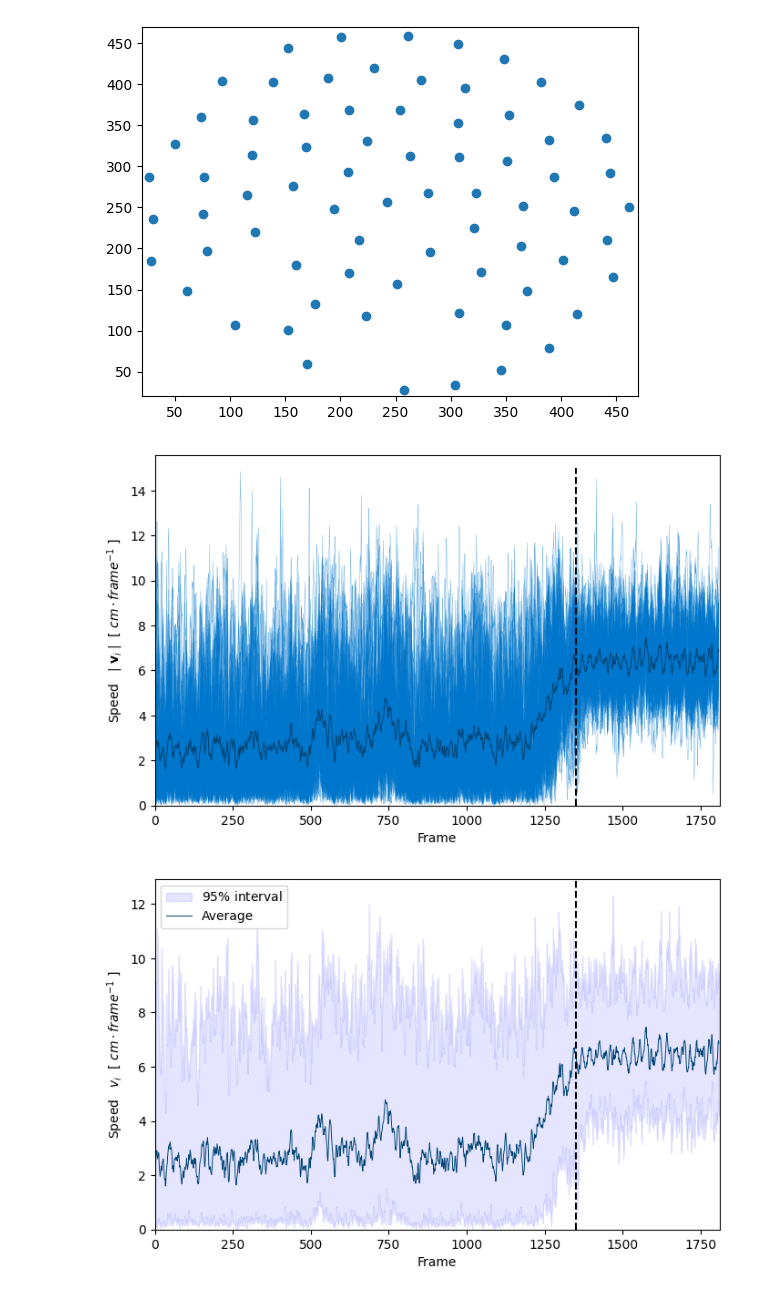
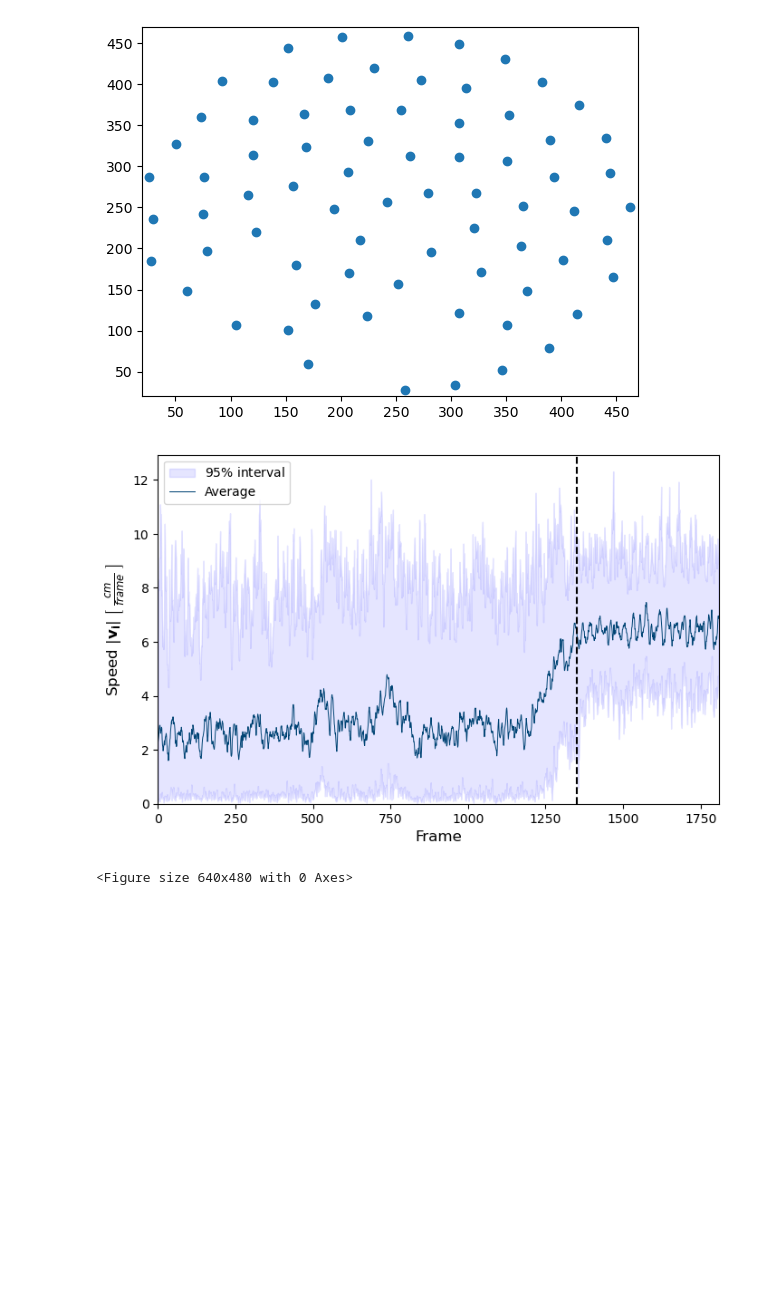
Before and after one commit to BenedictRussell/MA932-Project, a Jupyter notebook: Data_based.ipynb, the cells around one changed output. Cells and saved outputs as stored; diff of their text form; code cells hidden in the pictures; blank space fills up the shorter version.

```diff
--- a/Data_based.ipynb
+++ b/Data_based.ipynb
@@ -8,7 +8,7 @@ import scipy.stats as st
 import matplotlib.animation as animation
 
 # Import data
-experiments = pd.read_csv("/workspaces/MA932-Project/n73_stabilization.csv")
+experiments = pd.read_csv("n73_stabilization.csv")
 # NOTE: Fixed radius 16.75
 experiments = experiments[['TRACK_ID', 'POSITION_X', 'POSITION_Y', 'FRAME']] # Columns of interest
 # %%
@@ -104,55 +104,38 @@ for a in pd.unique(experiments['TRACK_ID']):
 frames = np.array(pd.unique(vwr_df['FRAME']), dtype=int)
 
 avg_speed = np.zeros(len(pd.unique(vwr_df['FRAME'])))
 lower95 = np.zeros(len(pd.unique(vwr_df['FRAME'])))
 upper95 = np.zeros(len(pd.unique(vwr_df['FRAME'])))
 
 for i in frames:
     frame_info = vwr_df[vwr_df['FRAME'] == i]
     avg_speed[i] = np.mean(frame_info['VELOCITY_MAG'])
 
     #95% confidence interval (Normal dist)
     #lower95[i], upper95[i] = st.norm.interval(0.99, loc=avg_speed[i], scale=st.sem(frame_info['VELOCITY_MAG']))
 
     #95% of the balls
     frame_speeds = np.sort(frame_info['VELOCITY_MAG'])
     lower95[i] = frame_speeds[1] # 2.5 % of 73 approx 2
     upper95[i] = frame_speeds[-2] # 2.5 % of 73 approx 2
 
-# Speed plot
-fig = plt.figure(figsize=(8, 5))
-
-for a in pd.unique(vwr_df['TRACK_ID']):
-    agent_info = vwr_df[vwr_df['TRACK_ID'] == a]
-    plt.plot(agent_info['FRAME'], agent_info['VELOCITY_MAG'], linewidth=0.3, alpha=0.6, color='#0077CC')
-
-plt.plot(frames, avg_speed, color='#004474', linewidth=0.7)
-
-plt.xlim(0, 1810)
-plt.ylim(bottom=0)
-plt.vlines(x=1350, ymin=0, ymax=15, linestyles='--', color='k')
-plt.ylabel('Speed   $\\vert \\; \\mathbf{v}_i \\; \\vert$  [ $cm \cdot frame^{-1}$ ]')
-plt.xlabel('Frame')
-plt.savefig('speed.pdf', format='pdf')
-plt.show()
-
 # 95% of the balls
 fig = plt.figure(figsize=(8, 5))
 
 plt.fill_between(frames[1:], lower95[1:], upper95[1:], color='blue', alpha=0.1, label='$95\\%$ interval')
 plt.plot(frames[1:], avg_speed[1:], color='#004474', linewidth=0.7, label='Average')
 
 plt.xlim(0, 1810)
 plt.ylim(bottom=0)
 plt.vlines(x=1350, ymin=0, ymax=15, linestyles='--', color='k')
-plt.ylabel('Speed   $v_i$  [ $cm \cdot frame^{-1}$ ]')
-plt.xlabel('Frame')
-plt.savefig('speed.pdf', format='pdf')
+plt.ylabel('Speed $\\vert\\mathbf{v_i}\\vert$ $\\left[ \\; \\frac{cm}{frame} \\; \\right]$', fontsize=12)
+plt.xlabel('Frame', fontsize=12)
 plt.legend(loc='upper left')
 plt.show()
+plt.savefig('speed.pdf', format='pdf')
 # %% [output]
-[figure, old version]
+[figure, new version]
-[figure, removed]
+<Figure size 640x480 with 0 Axes>
 # %%
 # Plot for angle difference
 fig = plt.figure(figsize=(8, 5))
```
Also changed, not shown: parts of 7 cells of this notebook.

_ _ _ _

◆ TASK INSTRUCTIONS: Check each line of the data above for the word "zeros" and copy the ones where it is found.

◆ OUTPUT OF THE EXERCISE:
 avg_speed = np.zeros(len(pd.unique(vwr_df['FRAME'])))
 lower95 = np.zeros(len(pd.unique(vwr_df['FRAME'])))
 upper95 = np.zeros(len(pd.unique(vwr_df['FRAME'])))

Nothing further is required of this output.